[[ RECORDS SUPPLIED, beginning ]]
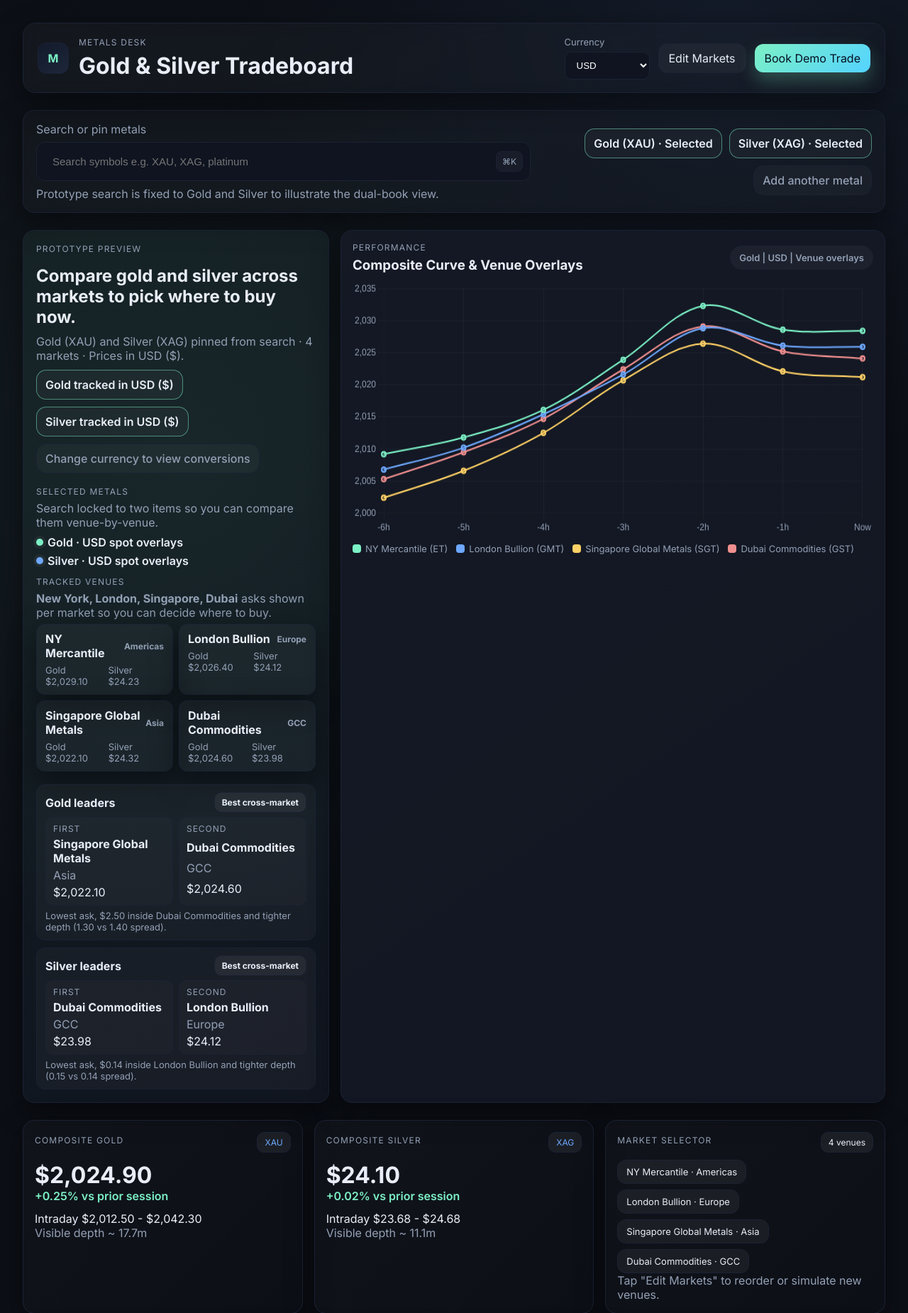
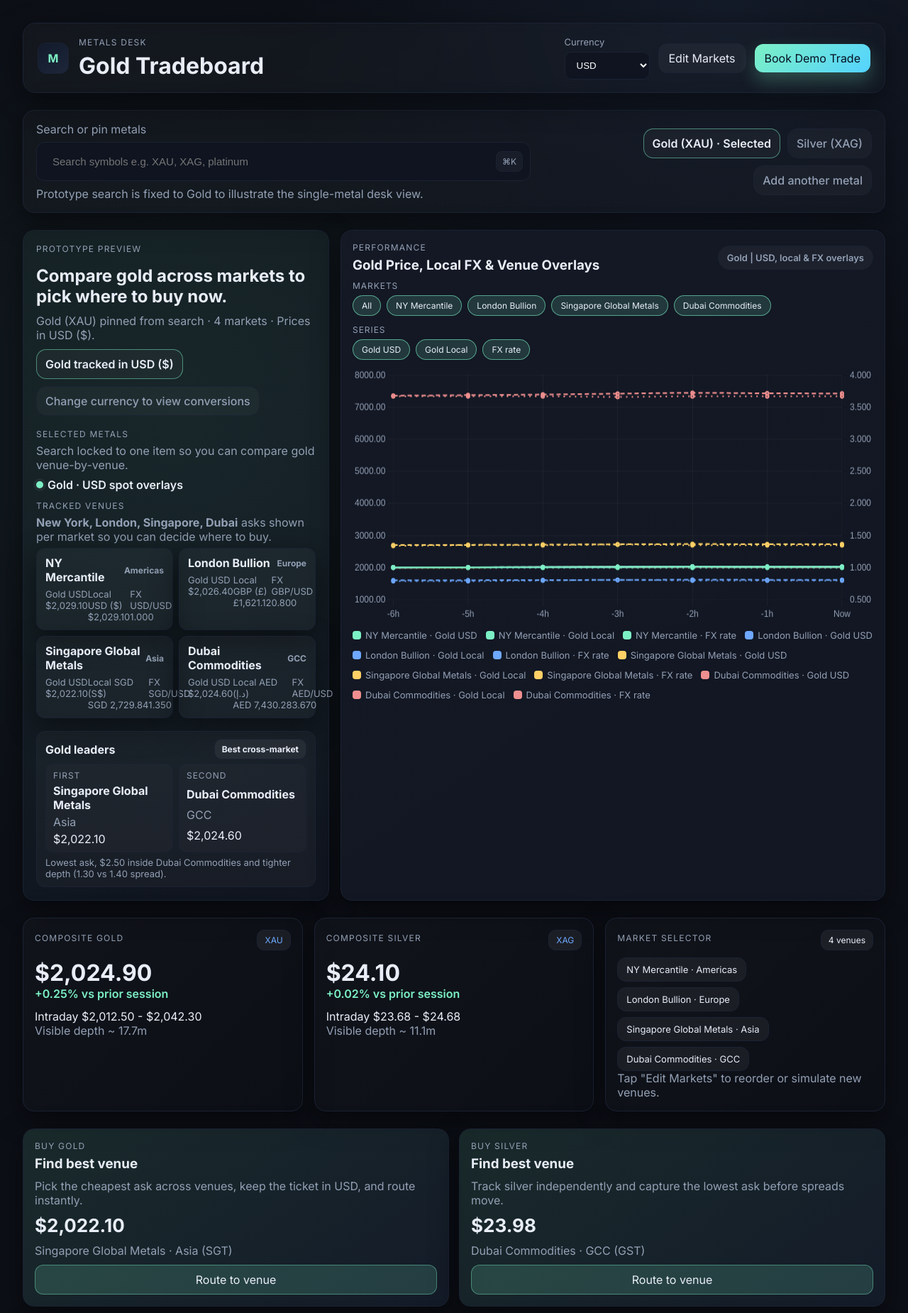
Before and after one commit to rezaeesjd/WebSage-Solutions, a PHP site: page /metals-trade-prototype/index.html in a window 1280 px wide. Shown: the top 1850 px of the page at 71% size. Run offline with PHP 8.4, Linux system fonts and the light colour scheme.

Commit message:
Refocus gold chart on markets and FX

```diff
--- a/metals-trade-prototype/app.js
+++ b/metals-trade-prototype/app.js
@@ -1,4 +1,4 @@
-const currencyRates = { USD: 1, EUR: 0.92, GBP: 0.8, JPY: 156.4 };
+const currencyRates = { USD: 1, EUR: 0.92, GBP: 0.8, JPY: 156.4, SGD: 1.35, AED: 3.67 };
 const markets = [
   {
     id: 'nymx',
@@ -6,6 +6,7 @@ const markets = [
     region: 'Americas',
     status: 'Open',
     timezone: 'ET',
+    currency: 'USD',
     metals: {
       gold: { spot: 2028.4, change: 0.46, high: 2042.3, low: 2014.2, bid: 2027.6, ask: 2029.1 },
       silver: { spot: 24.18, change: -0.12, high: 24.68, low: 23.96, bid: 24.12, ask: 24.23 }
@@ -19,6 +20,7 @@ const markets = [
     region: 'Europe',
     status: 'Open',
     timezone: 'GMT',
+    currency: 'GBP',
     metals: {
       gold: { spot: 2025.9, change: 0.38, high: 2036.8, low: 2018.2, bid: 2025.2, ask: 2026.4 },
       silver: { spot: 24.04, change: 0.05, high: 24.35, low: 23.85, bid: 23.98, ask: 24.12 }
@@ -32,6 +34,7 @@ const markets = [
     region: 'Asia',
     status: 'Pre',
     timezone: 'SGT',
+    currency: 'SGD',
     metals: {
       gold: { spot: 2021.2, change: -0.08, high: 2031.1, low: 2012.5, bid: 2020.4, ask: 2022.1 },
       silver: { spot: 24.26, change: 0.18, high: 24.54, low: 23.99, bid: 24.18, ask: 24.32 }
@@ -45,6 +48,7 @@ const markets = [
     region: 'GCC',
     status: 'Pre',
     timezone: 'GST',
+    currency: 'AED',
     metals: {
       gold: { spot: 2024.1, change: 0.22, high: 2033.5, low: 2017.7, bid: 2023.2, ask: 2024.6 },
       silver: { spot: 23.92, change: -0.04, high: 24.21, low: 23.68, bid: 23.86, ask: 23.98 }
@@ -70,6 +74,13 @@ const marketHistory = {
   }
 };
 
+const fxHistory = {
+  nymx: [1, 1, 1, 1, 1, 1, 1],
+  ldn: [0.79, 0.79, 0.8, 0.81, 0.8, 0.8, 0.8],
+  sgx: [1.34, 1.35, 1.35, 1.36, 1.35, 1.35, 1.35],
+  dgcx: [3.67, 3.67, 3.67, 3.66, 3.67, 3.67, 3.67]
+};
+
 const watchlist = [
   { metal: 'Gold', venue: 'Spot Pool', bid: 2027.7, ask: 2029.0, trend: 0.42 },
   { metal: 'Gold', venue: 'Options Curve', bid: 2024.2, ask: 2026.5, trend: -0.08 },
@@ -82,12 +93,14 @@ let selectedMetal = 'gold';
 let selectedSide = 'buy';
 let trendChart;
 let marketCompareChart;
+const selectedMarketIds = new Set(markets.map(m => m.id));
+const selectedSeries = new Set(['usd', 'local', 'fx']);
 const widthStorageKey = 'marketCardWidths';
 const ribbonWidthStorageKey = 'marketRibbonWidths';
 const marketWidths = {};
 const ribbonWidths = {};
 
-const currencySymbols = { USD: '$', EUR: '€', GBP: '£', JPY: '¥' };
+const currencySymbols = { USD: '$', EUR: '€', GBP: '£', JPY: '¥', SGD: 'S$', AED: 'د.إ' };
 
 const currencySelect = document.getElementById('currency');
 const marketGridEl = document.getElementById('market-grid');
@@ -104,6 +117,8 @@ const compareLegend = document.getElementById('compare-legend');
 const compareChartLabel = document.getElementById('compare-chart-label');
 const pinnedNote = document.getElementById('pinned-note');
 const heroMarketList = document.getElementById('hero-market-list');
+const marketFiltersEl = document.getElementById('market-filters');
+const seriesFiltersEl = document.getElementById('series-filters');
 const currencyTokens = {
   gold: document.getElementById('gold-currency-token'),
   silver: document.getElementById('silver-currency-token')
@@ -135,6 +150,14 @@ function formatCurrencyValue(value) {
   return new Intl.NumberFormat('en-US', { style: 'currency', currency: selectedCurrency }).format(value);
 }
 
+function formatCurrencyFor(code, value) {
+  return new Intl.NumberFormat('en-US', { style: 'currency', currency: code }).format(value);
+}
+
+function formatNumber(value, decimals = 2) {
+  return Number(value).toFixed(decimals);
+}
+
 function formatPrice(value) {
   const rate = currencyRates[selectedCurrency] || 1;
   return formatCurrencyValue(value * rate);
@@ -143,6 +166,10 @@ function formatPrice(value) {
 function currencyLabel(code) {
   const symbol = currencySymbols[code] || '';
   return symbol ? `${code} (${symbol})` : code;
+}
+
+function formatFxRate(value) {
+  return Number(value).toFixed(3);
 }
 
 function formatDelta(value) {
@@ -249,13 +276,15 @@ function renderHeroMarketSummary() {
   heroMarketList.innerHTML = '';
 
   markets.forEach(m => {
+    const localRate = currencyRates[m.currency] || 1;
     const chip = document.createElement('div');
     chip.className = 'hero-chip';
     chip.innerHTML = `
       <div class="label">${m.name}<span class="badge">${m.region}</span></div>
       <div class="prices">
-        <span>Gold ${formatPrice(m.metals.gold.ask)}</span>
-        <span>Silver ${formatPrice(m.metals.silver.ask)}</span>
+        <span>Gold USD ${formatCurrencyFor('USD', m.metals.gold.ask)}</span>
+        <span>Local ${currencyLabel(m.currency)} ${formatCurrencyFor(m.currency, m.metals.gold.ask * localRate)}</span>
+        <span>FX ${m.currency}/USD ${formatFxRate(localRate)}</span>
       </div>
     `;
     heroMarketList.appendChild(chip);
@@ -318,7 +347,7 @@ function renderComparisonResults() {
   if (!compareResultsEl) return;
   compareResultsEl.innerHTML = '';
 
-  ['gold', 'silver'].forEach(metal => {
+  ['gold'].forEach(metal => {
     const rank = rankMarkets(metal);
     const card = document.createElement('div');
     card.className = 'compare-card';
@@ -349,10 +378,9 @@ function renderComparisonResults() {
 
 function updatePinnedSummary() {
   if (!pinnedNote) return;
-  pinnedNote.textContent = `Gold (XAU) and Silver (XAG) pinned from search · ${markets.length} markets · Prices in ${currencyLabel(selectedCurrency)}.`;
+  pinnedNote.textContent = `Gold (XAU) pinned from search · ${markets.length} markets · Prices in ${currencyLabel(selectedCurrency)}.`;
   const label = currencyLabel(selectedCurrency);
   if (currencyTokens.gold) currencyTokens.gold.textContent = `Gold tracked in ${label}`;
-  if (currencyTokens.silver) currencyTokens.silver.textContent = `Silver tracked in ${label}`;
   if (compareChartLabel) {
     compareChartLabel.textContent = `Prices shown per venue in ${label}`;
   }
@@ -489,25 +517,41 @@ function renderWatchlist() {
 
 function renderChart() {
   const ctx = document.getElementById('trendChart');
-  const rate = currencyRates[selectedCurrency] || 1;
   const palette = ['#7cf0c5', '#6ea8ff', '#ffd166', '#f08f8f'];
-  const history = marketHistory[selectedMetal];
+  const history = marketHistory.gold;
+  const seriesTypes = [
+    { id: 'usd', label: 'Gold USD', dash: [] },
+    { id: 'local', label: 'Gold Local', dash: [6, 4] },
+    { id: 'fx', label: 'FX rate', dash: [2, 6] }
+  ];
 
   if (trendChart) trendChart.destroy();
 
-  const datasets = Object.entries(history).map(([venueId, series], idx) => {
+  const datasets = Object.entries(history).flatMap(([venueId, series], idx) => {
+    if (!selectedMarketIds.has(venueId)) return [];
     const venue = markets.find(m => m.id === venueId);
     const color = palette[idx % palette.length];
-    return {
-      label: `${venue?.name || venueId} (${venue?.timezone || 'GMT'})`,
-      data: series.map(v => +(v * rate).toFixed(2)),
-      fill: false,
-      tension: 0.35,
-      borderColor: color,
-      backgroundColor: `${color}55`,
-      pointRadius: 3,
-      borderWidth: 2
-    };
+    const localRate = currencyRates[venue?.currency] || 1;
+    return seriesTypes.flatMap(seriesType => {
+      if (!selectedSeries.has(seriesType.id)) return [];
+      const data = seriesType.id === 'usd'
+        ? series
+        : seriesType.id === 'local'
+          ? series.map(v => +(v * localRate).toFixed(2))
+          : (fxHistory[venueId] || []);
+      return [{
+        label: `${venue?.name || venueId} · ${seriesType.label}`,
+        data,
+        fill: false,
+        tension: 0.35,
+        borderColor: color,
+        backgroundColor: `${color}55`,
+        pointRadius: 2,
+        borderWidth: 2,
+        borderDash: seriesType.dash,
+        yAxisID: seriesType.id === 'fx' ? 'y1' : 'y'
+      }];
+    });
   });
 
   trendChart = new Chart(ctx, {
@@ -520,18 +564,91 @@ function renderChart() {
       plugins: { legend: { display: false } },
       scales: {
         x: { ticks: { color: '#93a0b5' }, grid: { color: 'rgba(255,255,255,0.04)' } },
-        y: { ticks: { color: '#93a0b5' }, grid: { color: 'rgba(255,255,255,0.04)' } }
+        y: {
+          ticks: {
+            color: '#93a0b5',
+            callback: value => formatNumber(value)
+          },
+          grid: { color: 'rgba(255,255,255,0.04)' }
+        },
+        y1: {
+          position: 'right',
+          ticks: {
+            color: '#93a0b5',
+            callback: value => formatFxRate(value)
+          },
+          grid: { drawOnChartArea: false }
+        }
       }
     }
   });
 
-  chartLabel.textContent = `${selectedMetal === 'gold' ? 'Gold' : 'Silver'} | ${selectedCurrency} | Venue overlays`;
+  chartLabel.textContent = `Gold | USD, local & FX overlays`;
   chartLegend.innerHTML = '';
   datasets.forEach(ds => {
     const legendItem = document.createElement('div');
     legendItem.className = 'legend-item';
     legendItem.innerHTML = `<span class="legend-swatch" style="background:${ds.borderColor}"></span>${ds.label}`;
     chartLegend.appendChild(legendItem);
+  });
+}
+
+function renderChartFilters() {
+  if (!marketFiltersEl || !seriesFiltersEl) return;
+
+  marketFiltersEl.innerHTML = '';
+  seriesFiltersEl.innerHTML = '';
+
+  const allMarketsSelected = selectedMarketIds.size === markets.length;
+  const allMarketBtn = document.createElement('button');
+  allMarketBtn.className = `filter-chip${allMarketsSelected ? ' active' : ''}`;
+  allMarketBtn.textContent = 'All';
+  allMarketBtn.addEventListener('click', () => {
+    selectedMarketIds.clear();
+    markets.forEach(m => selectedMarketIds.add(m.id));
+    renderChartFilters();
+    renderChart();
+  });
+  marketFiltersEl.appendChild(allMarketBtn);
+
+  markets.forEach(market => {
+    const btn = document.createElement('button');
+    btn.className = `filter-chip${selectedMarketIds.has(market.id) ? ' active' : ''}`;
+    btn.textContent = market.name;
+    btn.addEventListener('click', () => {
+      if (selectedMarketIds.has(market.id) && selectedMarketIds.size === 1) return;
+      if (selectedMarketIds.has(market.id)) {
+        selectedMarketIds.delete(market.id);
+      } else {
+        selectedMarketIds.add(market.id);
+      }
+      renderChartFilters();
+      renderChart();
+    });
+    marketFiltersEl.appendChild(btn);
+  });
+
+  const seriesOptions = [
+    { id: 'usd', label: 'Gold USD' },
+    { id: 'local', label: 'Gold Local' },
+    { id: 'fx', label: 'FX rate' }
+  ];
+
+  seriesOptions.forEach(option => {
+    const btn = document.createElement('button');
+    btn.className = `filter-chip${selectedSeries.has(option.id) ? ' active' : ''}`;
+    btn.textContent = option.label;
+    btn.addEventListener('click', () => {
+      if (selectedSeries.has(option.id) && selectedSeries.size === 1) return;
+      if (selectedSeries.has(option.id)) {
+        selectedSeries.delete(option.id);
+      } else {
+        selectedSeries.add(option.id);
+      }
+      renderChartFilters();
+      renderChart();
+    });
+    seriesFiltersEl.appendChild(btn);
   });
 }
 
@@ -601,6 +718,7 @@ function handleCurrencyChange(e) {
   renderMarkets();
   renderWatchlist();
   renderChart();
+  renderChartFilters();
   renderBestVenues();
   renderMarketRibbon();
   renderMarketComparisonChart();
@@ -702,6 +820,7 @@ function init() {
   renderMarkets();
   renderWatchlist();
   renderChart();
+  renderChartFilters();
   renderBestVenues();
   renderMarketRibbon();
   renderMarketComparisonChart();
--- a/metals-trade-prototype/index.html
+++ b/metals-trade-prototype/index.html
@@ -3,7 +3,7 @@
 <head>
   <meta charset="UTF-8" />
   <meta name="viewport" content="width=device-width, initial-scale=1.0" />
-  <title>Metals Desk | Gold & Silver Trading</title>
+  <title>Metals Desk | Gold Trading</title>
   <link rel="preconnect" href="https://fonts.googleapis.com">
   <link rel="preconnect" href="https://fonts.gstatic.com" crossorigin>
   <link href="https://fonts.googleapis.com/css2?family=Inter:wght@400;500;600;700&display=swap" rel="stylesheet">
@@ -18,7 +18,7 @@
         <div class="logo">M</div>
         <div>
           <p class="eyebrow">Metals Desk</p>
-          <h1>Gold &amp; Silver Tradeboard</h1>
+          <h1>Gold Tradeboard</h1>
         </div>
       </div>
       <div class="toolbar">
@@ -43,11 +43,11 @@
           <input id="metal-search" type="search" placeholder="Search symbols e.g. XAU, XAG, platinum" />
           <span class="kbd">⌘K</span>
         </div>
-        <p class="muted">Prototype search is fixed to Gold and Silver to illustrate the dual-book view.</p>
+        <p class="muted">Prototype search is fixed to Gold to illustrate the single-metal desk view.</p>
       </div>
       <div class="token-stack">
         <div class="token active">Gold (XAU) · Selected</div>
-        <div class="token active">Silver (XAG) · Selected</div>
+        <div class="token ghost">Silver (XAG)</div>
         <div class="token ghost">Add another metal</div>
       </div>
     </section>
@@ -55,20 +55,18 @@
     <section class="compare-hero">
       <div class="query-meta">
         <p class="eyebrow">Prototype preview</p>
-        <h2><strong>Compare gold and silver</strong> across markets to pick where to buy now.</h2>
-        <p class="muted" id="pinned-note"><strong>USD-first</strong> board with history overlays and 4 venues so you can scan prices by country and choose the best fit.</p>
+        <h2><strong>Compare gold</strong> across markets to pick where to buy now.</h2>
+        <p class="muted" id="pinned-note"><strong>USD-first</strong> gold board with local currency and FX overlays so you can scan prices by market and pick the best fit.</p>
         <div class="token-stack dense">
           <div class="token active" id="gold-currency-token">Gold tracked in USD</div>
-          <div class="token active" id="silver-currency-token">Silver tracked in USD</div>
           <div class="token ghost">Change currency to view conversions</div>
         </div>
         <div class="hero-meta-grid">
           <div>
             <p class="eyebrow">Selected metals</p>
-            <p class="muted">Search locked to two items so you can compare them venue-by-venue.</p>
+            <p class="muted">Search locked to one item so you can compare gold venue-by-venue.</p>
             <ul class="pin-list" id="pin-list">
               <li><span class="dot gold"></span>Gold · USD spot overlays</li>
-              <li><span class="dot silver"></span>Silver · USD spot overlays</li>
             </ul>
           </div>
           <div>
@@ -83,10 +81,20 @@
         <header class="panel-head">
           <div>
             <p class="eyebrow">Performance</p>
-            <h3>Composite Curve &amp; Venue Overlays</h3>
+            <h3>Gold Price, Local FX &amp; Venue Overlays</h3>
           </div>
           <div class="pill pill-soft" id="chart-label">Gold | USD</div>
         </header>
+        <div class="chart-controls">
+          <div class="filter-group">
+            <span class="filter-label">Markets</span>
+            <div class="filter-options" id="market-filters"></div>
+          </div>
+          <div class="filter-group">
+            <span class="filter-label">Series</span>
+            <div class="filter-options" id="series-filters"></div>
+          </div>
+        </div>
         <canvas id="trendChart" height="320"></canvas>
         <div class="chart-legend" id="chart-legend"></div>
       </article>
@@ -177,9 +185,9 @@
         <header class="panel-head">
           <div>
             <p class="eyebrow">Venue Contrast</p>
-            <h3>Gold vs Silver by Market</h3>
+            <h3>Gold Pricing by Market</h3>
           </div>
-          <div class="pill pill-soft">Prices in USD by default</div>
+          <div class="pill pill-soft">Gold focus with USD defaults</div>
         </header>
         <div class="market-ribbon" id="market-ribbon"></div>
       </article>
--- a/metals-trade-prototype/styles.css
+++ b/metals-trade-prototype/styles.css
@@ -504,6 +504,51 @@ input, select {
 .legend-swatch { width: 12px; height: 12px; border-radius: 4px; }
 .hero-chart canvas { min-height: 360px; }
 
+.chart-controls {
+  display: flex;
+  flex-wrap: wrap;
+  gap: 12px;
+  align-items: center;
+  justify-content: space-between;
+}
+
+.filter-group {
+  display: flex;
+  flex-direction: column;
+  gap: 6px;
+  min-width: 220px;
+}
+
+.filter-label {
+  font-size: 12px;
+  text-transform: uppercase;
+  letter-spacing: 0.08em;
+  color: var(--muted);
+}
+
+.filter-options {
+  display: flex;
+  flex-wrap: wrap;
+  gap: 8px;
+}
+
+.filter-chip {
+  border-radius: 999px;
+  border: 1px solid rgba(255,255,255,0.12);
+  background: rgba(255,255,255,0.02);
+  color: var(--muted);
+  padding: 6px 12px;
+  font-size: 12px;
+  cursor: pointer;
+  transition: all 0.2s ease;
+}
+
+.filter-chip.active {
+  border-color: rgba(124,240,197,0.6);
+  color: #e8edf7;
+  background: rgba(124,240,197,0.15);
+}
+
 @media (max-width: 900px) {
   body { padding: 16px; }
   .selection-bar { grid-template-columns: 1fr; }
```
[[ RECORDS SUPPLIED, end ]]
**PROBLEM DETAILS**: From the records above, copy every line that includes the word "localRate".

**WORKED SOLUTION**:
+    const localRate = currencyRates[m.currency] || 1;
+        <span>Local ${currencyLabel(m.currency)} ${formatCurrencyFor(m.currency, m.metals.gold.ask * localRate)}</span>
+        <span>FX ${m.currency}/USD ${formatFxRate(localRate)}</span>
+    const localRate = currencyRates[venue?.currency] || 1;
+          ? series.map(v => +(v * localRate).toFixed(2))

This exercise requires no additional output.